- _Work task_: In the data below, find every line with the word "Replica" and copy it out.

- _Records provided_:
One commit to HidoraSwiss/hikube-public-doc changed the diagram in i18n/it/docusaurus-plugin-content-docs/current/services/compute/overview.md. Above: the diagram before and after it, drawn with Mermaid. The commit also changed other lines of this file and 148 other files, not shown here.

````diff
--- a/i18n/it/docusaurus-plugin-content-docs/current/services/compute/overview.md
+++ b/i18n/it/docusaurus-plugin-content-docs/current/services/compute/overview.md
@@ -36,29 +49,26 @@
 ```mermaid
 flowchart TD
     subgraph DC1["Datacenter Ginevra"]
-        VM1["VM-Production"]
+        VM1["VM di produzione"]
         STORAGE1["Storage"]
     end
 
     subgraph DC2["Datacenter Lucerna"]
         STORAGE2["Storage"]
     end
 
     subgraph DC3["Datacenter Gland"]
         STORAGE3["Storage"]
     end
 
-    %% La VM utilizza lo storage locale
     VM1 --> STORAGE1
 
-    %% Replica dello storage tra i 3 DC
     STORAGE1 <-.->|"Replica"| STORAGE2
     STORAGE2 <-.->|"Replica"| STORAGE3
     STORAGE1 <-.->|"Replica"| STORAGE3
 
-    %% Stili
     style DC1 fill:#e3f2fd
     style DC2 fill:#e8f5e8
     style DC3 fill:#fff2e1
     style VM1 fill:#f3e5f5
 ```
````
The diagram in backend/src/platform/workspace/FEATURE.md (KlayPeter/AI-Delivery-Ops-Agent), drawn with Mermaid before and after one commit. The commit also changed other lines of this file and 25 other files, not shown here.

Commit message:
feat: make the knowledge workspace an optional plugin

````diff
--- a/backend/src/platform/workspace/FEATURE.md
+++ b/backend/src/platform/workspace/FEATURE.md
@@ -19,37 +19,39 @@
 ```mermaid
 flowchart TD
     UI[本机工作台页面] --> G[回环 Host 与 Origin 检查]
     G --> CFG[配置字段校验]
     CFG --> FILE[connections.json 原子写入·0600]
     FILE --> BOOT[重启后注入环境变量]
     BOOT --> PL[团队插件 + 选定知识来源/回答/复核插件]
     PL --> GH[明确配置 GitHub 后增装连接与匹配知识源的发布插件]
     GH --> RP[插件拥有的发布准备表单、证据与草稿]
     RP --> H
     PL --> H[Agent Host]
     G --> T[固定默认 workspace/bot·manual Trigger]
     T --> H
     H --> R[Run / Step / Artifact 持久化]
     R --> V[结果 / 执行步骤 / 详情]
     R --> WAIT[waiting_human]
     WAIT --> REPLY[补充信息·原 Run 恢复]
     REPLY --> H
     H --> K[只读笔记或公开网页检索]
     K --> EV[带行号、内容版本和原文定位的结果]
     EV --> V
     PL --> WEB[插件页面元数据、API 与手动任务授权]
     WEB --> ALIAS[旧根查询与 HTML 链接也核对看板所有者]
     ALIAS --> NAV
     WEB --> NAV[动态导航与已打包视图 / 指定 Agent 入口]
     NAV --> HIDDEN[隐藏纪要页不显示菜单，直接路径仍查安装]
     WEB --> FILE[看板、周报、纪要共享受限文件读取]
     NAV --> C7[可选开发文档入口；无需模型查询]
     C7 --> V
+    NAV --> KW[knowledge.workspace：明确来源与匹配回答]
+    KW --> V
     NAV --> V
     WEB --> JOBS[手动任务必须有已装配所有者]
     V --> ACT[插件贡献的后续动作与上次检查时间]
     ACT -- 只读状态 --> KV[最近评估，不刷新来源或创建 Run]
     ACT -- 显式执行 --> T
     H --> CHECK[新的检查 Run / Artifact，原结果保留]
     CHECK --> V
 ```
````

- _Solution to this exercise_:
-    %% Replica dello storage tra i 3 DC
     STORAGE1 <-.->|"Replica"| STORAGE2
     STORAGE2 <-.->|"Replica"| STORAGE3
     STORAGE1 <-.->|"Replica"| STORAGE3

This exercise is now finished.